Indira Gandhi assassination tableau ‘not hate crime’: Canadian agencies
A tableau depicting the assassination of former Prime Minister Indira Gandhi was displayed during a procession in Brampton city
Canadian law enforcement has ruled out any “hate crime” in the display of a tableau depicting the assassination of former Prime Minister Indira Gandhi during a procession in Brampton city, days after the Indian government expressed displeasure over space being given to people who “advocate violence” in the country.
The controversial tableau was put on display during a parade on June 4 to mark the 39th anniversary of Operation Bluestar, when Indian forces stormed into the Golden Temple in Amritsar to oust separatist leader Jarnail Singh Bhindranwale and his supporters. Videos of the event showed that other tableaux featured banners referring to the anti-Sikh riots of 1984.

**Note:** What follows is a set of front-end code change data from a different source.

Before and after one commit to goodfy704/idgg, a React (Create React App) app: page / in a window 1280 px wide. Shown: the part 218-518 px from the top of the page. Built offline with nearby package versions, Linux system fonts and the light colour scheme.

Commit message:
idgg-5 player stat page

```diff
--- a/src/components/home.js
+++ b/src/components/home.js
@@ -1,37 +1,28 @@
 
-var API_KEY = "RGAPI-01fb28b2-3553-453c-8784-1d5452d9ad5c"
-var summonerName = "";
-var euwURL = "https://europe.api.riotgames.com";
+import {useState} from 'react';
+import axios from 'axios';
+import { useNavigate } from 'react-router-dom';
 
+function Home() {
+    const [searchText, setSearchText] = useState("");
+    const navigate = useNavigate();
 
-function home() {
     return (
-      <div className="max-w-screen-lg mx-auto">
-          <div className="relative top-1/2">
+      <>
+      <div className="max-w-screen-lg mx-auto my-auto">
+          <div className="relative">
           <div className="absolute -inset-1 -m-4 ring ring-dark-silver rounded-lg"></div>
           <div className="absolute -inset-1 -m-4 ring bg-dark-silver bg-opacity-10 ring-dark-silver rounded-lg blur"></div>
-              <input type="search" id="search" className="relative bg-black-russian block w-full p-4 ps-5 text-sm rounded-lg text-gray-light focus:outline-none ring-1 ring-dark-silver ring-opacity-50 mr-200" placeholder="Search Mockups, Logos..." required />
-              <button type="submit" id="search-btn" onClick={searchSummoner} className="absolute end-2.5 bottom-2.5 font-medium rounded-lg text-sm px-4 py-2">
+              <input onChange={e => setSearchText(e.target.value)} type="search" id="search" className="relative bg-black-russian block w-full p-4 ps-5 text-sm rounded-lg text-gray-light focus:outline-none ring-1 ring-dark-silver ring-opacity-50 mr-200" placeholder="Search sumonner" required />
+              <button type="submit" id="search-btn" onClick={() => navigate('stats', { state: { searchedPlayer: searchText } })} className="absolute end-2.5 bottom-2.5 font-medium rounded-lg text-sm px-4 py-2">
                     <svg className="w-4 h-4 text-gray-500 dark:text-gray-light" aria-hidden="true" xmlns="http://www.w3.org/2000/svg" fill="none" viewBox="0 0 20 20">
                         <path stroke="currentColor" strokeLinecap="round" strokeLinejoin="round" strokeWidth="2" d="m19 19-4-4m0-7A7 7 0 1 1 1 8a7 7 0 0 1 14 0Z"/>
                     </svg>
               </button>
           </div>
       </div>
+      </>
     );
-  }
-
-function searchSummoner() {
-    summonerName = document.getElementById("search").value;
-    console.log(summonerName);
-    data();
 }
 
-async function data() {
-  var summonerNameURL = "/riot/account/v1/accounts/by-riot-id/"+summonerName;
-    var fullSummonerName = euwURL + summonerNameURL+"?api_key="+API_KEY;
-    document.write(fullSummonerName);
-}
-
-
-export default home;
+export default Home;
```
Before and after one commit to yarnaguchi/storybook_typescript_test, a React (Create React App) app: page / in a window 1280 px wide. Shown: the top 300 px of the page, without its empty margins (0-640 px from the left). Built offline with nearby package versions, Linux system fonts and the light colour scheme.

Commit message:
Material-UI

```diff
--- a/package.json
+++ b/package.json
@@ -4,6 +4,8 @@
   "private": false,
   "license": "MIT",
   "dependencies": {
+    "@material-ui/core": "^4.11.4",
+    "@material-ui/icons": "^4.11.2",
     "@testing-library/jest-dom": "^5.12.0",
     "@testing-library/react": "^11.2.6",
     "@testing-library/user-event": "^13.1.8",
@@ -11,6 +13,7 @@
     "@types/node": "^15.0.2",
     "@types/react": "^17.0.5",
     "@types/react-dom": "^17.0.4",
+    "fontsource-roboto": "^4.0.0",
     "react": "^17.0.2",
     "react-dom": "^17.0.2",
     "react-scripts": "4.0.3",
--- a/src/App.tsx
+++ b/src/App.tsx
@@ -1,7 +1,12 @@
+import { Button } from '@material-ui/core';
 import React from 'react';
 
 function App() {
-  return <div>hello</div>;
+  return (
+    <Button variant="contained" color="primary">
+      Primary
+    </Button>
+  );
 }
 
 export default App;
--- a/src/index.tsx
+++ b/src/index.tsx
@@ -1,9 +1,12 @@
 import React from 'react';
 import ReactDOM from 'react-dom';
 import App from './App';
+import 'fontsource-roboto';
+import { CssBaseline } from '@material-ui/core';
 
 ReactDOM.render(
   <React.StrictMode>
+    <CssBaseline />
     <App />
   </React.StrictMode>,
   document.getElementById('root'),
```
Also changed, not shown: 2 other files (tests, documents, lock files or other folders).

The event triggered outrage, with external affairs minister S Jaishankar saying that “it is not good for relationships” between the two countries, while the high commissioner for Canada in India Cameron MacKay said “there is no place in Canada for hate or for the glorification of violence”.
Taking note of the matter, Brampton mayor Patrick Brown issued a statement: “Police have looked at the video and it’s their determination it does not constitute a hate crime.”
The statement also pointed out that Canadians are “guaranteed freedom of thought, belief and expression” under Section 2 of the Canadian Charter of Rights and Freedoms.
“Any decision to change Section 2 would be at the federal level. Police enforce laws. They don’t write them,” it added.
A spokesperson for Global Affairs Canada (GAC), the country’s foreign ministry, said it “has nothing further to add to the tweet from Canada’s High Commissioner to India Cameron McKay on June 5th”.
That tweet, the only official reaction from a Canadian official on the matter, so far, said: “I am appalled by reports of an event in Canada that celebrated the assassination of late Indian Prime Minister Indira Gandhi. There is no place in Canada for hate or for the glorification of violence. I categorically condemn these activities.”
There was no immediate response from Indian officials on the matter on Saturday.
A senior Indian official, who spoke on the condition of anonymity, described the occurrence as “not acceptable”. “You cannot exceed freedom of expression like this, glorifying the assassination of the leader of a democratic nation,” he said.
Indo-Canadian organisations have also expressed their outrage over the float.
Satish Thakkar, chair of the Canada India Foundation, said the parade “celebrated an act of terrorism against the democratically elected leader of a country that has been the place of origin for nearly two million law-abiding Indo-Canadians”.
Indira Gandhi served as the first and only woman Prime Minister of India from January 1966 to March 1977 and again from January 1980 until her assassination in October 1984. She was shot dead by two of her own bodyguards at her official residence on October 31, 1984. The assassination was followed by anti-Sikh riots in Delhi and elsewhere in the country, in which thousands of Sikhs were killed and businesses looted.